■ **EXERCISE**
Below are the records; collect from them each line containing the string "border".

■ **DATA TO PROCESS**
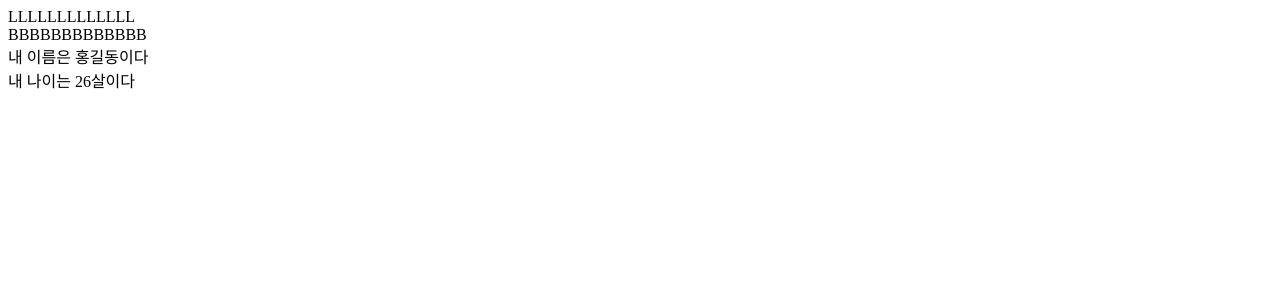
Repository: Gmajorlist/HTML
Page: http://localhost/testJSP/exam/hello.jsp
An editor plug-in stored every save of this project. The page is shown before and after the next save, followed by the edit.
The browser window is 1280 px wide. The pictures show the whole page.
The page is served by Tomcat 9.

Above is the page before, as saved 2023-03-03 05:43:53.

### testJSP/src/main/webapp/exam/hello.jsp
<%@ page language="java" contentType="text/html; charset=UTF-8"
    pageEncoding="UTF-8"%>

<%!
//선언문- 1번만 실행이됩니다.
	String name ="홍길동";
	int age = 25;
%>
<%
//스크립트릿  = 지역,호출시마다 실행
	age++;
%>


<!DOCTYPE html>
<html>
<head>
<meta charset="UTF-8">
<title>Insert title here</title>
</head>
<body>
LLLLLLLLLLLLL<br>

BBBBBBBBBBBBB<br>
내 이름은 <%=name %>이다 <br>
내 나이는 <%=age %>살이다 <br>



</body>
</html>

After the next save:
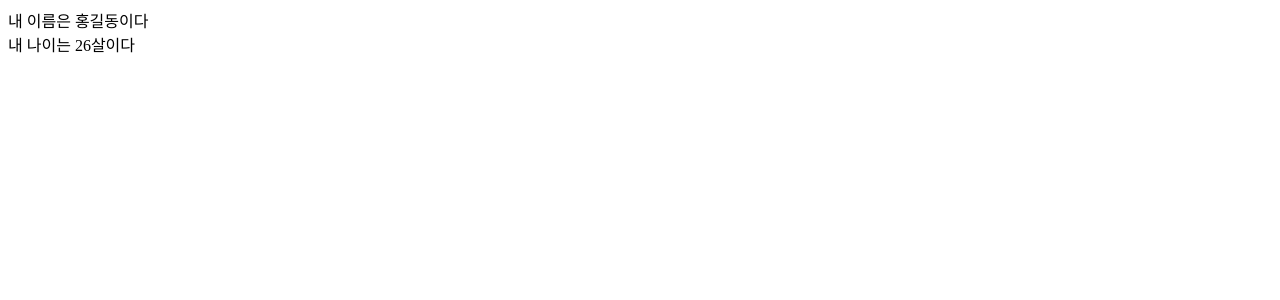
Saved 28 min 22 s later.
--- a/testJSP/src/main/webapp/exam/hello.jsp
+++ b/testJSP/src/main/webapp/exam/hello.jsp
@@ -19,9 +19,12 @@
 <title>Insert title here</title>
 </head>
 <body>
-LLLLLLLLLLLLL<br>
 
-BBBBBBBBBBBBB<br>
+<!-- LLLLLLLLLLLLL<br>      HTML 주석 -->
+
+<%-- BBBBBBBBBBBBB<br>      JSP 주석  --%>
+
+
 내 이름은 <%=name %>이다 <br>
 내 나이는 <%=age %>살이다 <br>
 
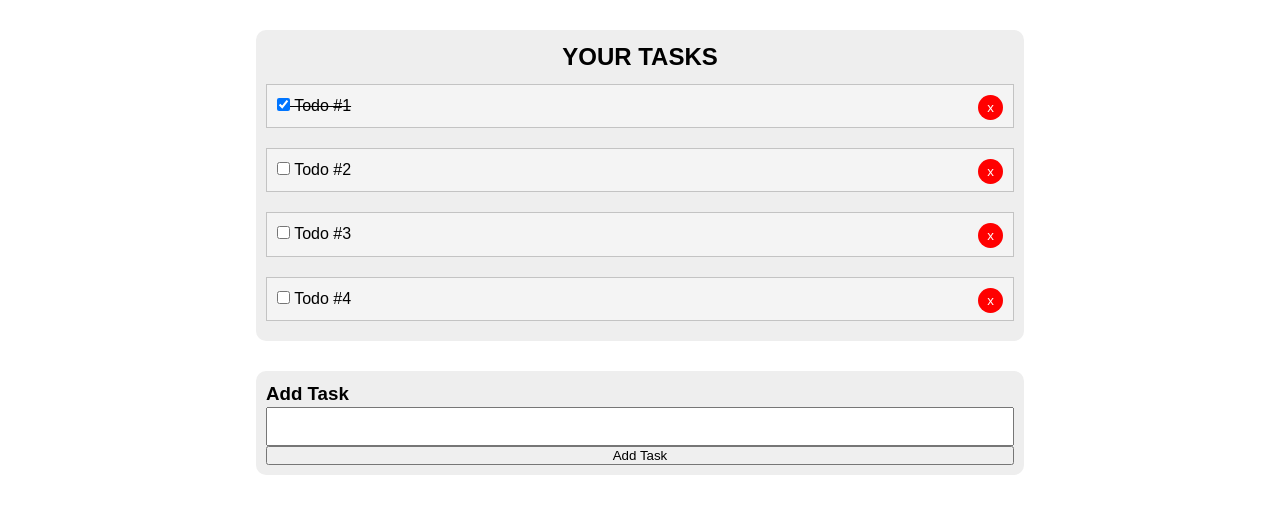
Repository: n0rthern-light/vuejs-taskmanager
Page: /
These files come from the project's save history. The page is drawn as it stood at one moment and after the next save; the edit follows.
The browser window is 1280 px wide. The pictures show the whole page.
The project was rebuilt for these pictures with package versions that can differ from the ones it lists, and the page was loaded fresh each time.

Above is the page before, as saved 2019-02-18 16:15:07.

### src/App.vue
<template>
  <div id="app">
    <h3>{{msg}}</h3>
    <Todos :todos="todos" v-on:del-todo="delTodo" v-on:update-array="updateArr"/>
    <TodoAdd />
  </div>
</template>

<script>

import Todos from '@/components/Todos.vue';
import TodoAdd from '@/components/TodoAdd.vue';

export default {
  name: 'app',
  components: {
    Todos,
    TodoAdd
  },
  data() {
    return {
      todos: [
        {
          id: 1,
          title: 'Todo #1',
          completed: true
        },
        {
          id: 2,
          title: 'Todo #2',
          completed: false
        },
        {
          id: 3,
          title: 'Todo #3',
          completed: false
        },
        {
          id: 4,
          title: 'Todo #4',
          completed: false
        }
      ],
      msg: ''
    }
  },
  methods: {
    /* eslint-disable */
    setCookie(cname, cvalue, exdays) {
      var d = new Date();
      d.setTime(d.getTime() + (exdays*24*60*60*1000));
      var expires = "expires="+ d.toUTCString();
      document.cookie = cname + "=" + cvalue + ";" + expires + ";path=/";
    },
    getCookie(cname) {
      var name = cname + "=";
      var decodedCookie = decodeURIComponent(document.cookie);
      var ca = decodedCookie.split(';');
      for(var i = 0; i <ca.length; i++) {
        var c = ca[i];
        while (c.charAt(0) == ' ') {
          c = c.substring(1);
        }
        if (c.indexOf(name) == 0) {
          return c.substring(name.length, c.length);
        }
      }
      return "";
    },
    delTodo(id) {
      console.log('delTodo');
      this.todos = this.todos.filter((el) => el.id !== id);
    },
    updateArr(obj) {
      console.log('updateArr');
      this.todos = this.todos.
      map((el) => el.id === obj.id ? obj : el).
      sort((a, b) => a.id - b.id).
      sort((a, b) => a.completed - b.completed);

      this.setCookie('todos', JSON.stringify(this.todos), 60)
    }

  },
  mounted() {
    console.log('mounted');
    this.todos = JSON.parse(this.getCookie('todos'));

    this.todos = this.todos.sort((a, b) => a.id - b.id).
      sort((a, b) => a.completed - b.completed);
  }
}
</script>

<style>
* {
  box-sizing: border-box;
  margin: 0;
  padding: 0;
}

body {
  font-family: Arial, Helvetica, sans-serif;
  line-height: 1.4;
}
</style>

### src/components/Todos.vue
<template>
  <div class="container">
    <span class="title">YOUR TASKS</span>
    <div v-for="todo in todos" :key="todo.id">
      <TodoItem :todo="todo" v-on:del-todo="$emit('del-todo', todo.id)" v-on:update-array="$emit('update-array', todo)"/>
    </div>
  </div>
</template>

<script>
import TodoItem from './TodoItem.vue';

export default {
  components: {
    TodoItem
  },
  name: 'Todos',
  props: ['todos']
}
</script>

<style scoped>
.container {
  padding: 10px;
  background-color: #eee;
  border-radius: 10px;
  margin: 30px auto 0 auto;
  width: 80%;
  max-width: 768px;
  display: flex;
  flex-direction: column;
}

.container .title {
  text-align: center;
  font-size: 1.5em;
  font-weight: 600;
}

.container div {
  flex: 1;
}
</style>

### src/components/TodoAdd.vue
<template>
  <div class="container">
    <h3>Add Task</h3>
    <input type="text"/>
    <button class="btn" @click="$emit('add-todo', title)">Add Task</button>
  </div>
</template>

<script>
export default {
  name: 'TodoAdd',
  data () {
    return {
      title: ''
    }
  }
}
</script>

<style scoped>
.container {
  padding: 10px;
  background-color: #eee;
  border-radius: 10px;
  margin: 30px auto 0 auto;
  width: 80%;
  max-width: 768px;
  display: flex;
  flex-direction: column;
}

.container input {
  padding: 10px;
}

</style>

### src/components/TodoItem.vue
<template>
  <div class="todo-item" :class="{'is-complete':todo.completed}">
    <p>
      <input type="checkbox" v-on:change="markComplete(); $emit('update-array', todo);" :checked="this.todo.completed">
      {{todo.title}}
      <button @click="$emit('del-todo', todo.id)" class="del">x</button>
    </p>
  </div>
</template>

<script>
export default {
  name: 'TodoItem',
  props: ['todo'],
  methods: {
    markComplete () {
      this.todo.completed = !this.todo.completed;
    }
  },
  mounted () {

  }
}
</script>

<style scoped>
  .todo-item {
    background: #f4f4f4;
    padding: 10px;
    margin: 10px 0;
    border: 1px solid rgba(0,0,0,0.2);
  }

  .is-complete {
    text-decoration: line-through;
  }

  .del {
    background: #ff0000;
    color: #fff;
    border: none;
    padding: 5px 9px;
    border-radius: 50%;
    cursor: pointer;
    float: right;
  }
</style>

Loaded but not shown: src/main.js (common file)

After the next save:
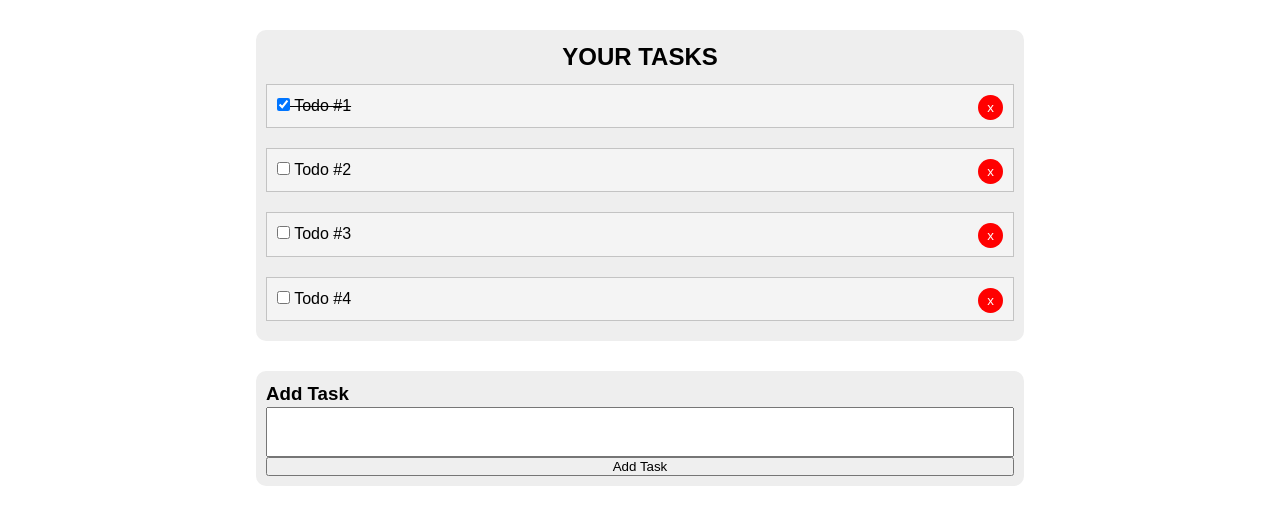
Saved 11 s later.
--- a/src/components/TodoAdd.vue
+++ b/src/components/TodoAdd.vue
@@ -31,6 +31,8 @@ export default {
 
 .container input {
   padding: 10px;
+  font-size: 1.4em;
+  font-weight: 600;
 }
 
 </style>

■ **ANSWER BOX**
  box-sizing: border-box;
  border-radius: 10px;
  border-radius: 10px;
    border: 1px solid rgba(0,0,0,0.2);
    border: none;
    border-radius: 50%;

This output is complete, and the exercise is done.